TASK: The expected result is a word-for-word copy of the entries, minus any pictures.

======== DATA ========

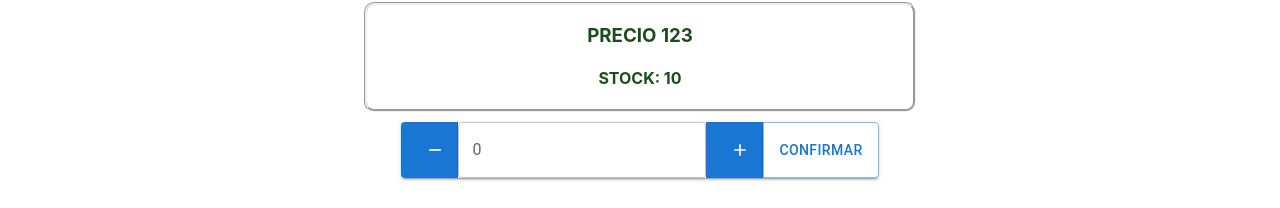
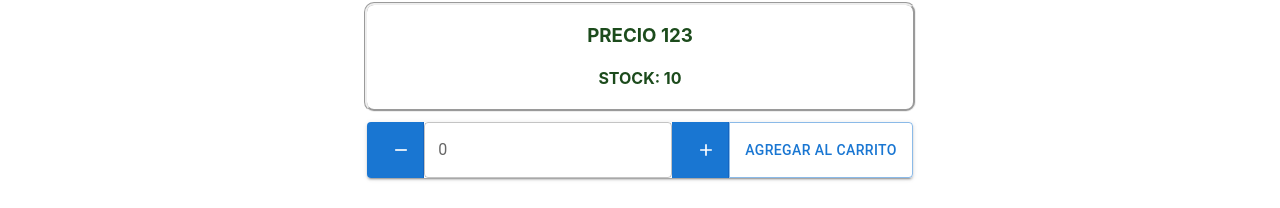
Before and after one commit to nppeluso/react31210, a React (Create React App) app: page /product/01 in a window 1280 px wide. Shown: the part 589-797 px from the top of the page. Built offline with nearby package versions, Linux system fonts and the light colour scheme; grey boxes are pictures that could not be loaded; the HTML template or start-up script is replaced by a standard one.

Commit message:
Cambios para el desafio de eventos

```diff
--- a/src/Components/ItemCount/ItemCount.js
+++ b/src/Components/ItemCount/ItemCount.js
@@ -6,7 +6,7 @@ import { useItemCount } from '../../Hooks/useItemCount';
 
 const ItemCount = ({stock, initial, onAdd}) => {
 
-    const {count, carrito} = useItemCount(stock);
+  const {count, carrito} = useItemCount(stock);
 
   return (
     <div className="contador">
@@ -14,7 +14,7 @@ const ItemCount = ({stock, initial, onAdd}) => {
           <Button variant="contained" endIcon={<RemoveIcon />} onClick={()=>count(-1*initial)}></Button>
           <TextField id="outlined-basic" label={carrito} variant="outlined"></TextField>
           <Button variant="contained" endIcon={<AddIcon />} onClick={()=>count(1*initial)}></Button>
-          <Button variant="outlined" onClick={()=>onAdd(carrito)}>Confirmar</Button>
+          <Button variant="outlined" onClick={()=>onAdd(carrito)}>Agregar al Carrito</Button>
         </ButtonGroup>
     </div>
   )
--- a/src/Components/ItemDetail/ItemDetail.js
+++ b/src/Components/ItemDetail/ItemDetail.js
@@ -1,19 +1,25 @@
-import React from 'react';
+import React, {useState} from 'react';
+import { Link } from 'react-router-dom';
+import Container from '@mui/material/Container';
 import ItemCount from '../ItemCount/ItemCount';
 import './ItemDeail.css';
-import Container from '@mui/material/Container';
 
 const ItemDetail = ({ product }) => {
   const { name, fullDescription, img, price, stock, thumbnail_1, thumbnail_2 } = product;
+  const [goToCart, setGoToCart] = useState(false);
+
   const onAdd = (carrito) => {
-    if (carrito === 0) {
-      alert("Por favor elija una cantidad mayor a 0 y menor al stock.");
-    } else if (carrito <= stock) {
-      alert("Pedido realizado! Cantidad encargada: " + carrito, 2);
-    }
-    else{
-      alert("Stock insuficiente! Debe seleccionar menos de: " + stock, 2)
-    }
+    setGoToCart(true);
+
+    //NO LO UTILIZAMOS EN EL DESAFIO DE EVENTOS
+    //if (carrito === 0) {
+    //  alert("Por favor elija una cantidad mayor a 0 y menor al stock.");
+    //} else if (carrito <= stock) {
+    //  alert("Pedido realizado! Cantidad encargada: " + carrito, 2);
+    //}
+    //else{
+    //  alert("Stock insuficiente! Debe seleccionar menos de: " + stock, 2)
+    //}
   }
 
   return (
@@ -32,7 +38,9 @@ const ItemDetail = ({ product }) => {
           <h3>PRECIO {price}</h3>
           <h4>STOCK: {stock}</h4>
         </div>
-        <ItemCount stock={stock} initial='1' onAdd={onAdd} />
+        {
+          goToCart ? <Link to='../Cart'>Finalizar Compra</Link> : <ItemCount stock={stock} initial='1' onAdd={onAdd} />
+        }
 
       </Container>
 
```
Also changed, not shown: src/Components/Cart/Cart.js (added), 1 other file (tests, documents, lock files or other folders).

========

REPLY:
Before and after one commit to nppeluso/react31210, a React (Create React App) app: page /product/01 in a window 1280 px wide. Shown: the part 589-797 px from the top of the page. Built offline with nearby package versions, Linux system fonts and the light colour scheme; grey boxes are pictures that could not be loaded; the HTML template or start-up script is replaced by a standard one.

Commit message:
Cambios para el desafio de eventos

```diff
--- a/src/Components/ItemCount/ItemCount.js
+++ b/src/Components/ItemCount/ItemCount.js
@@ -6,7 +6,7 @@ import { useItemCount } from '../../Hooks/useItemCount';
 
 const ItemCount = ({stock, initial, onAdd}) => {
 
-    const {count, carrito} = useItemCount(stock);
+  const {count, carrito} = useItemCount(stock);
 
   return (
     <div className="contador">
@@ -14,7 +14,7 @@ const ItemCount = ({stock, initial, onAdd}) => {
           <Button variant="contained" endIcon={<RemoveIcon />} onClick={()=>count(-1*initial)}></Button>
           <TextField id="outlined-basic" label={carrito} variant="outlined"></TextField>
           <Button variant="contained" endIcon={<AddIcon />} onClick={()=>count(1*initial)}></Button>
-          <Button variant="outlined" onClick={()=>onAdd(carrito)}>Confirmar</Button>
+          <Button variant="outlined" onClick={()=>onAdd(carrito)}>Agregar al Carrito</Button>
         </ButtonGroup>
     </div>
   )
--- a/src/Components/ItemDetail/ItemDetail.js
+++ b/src/Components/ItemDetail/ItemDetail.js
@@ -1,19 +1,25 @@
-import React from 'react';
+import React, {useState} from 'react';
+import { Link } from 'react-router-dom';
+import Container from '@mui/material/Container';
 import ItemCount from '../ItemCount/ItemCount';
 import './ItemDeail.css';
-import Container from '@mui/material/Container';
 
 const ItemDetail = ({ product }) => {
   const { name, fullDescription, img, price, stock, thumbnail_1, thumbnail_2 } = product;
+  const [goToCart, setGoToCart] = useState(false);
+
   const onAdd = (carrito) => {
-    if (carrito === 0) {
-      alert("Por favor elija una cantidad mayor a 0 y menor al stock.");
-    } else if (carrito <= stock) {
-      alert("Pedido realizado! Cantidad encargada: " + carrito, 2);
-    }
-    else{
-      alert("Stock insuficiente! Debe seleccionar menos de: " + stock, 2)
-    }
+    setGoToCart(true);
+
+    //NO LO UTILIZAMOS EN EL DESAFIO DE EVENTOS
+    //if (carrito === 0) {
+    //  alert("Por favor elija una cantidad mayor a 0 y menor al stock.");
+    //} else if (carrito <= stock) {
+    //  alert("Pedido realizado! Cantidad encargada: " + carrito, 2);
+    //}
+    //else{
+    //  alert("Stock insuficiente! Debe seleccionar menos de: " + stock, 2)
+    //}
   }
 
   return (
@@ -32,7 +38,9 @@ const ItemDetail = ({ product }) => {
           <h3>PRECIO {price}</h3>
           <h4>STOCK: {stock}</h4>
         </div>
-        <ItemCount stock={stock} initial='1' onAdd={onAdd} />
+        {
+          goToCart ? <Link to='../Cart'>Finalizar Compra</Link> : <ItemCount stock={stock} initial='1' onAdd={onAdd} />
+        }
 
       </Container>
 
```
Also changed, not shown: src/Components/Cart/Cart.js (added), 1 other file (tests, documents, lock files or other folders).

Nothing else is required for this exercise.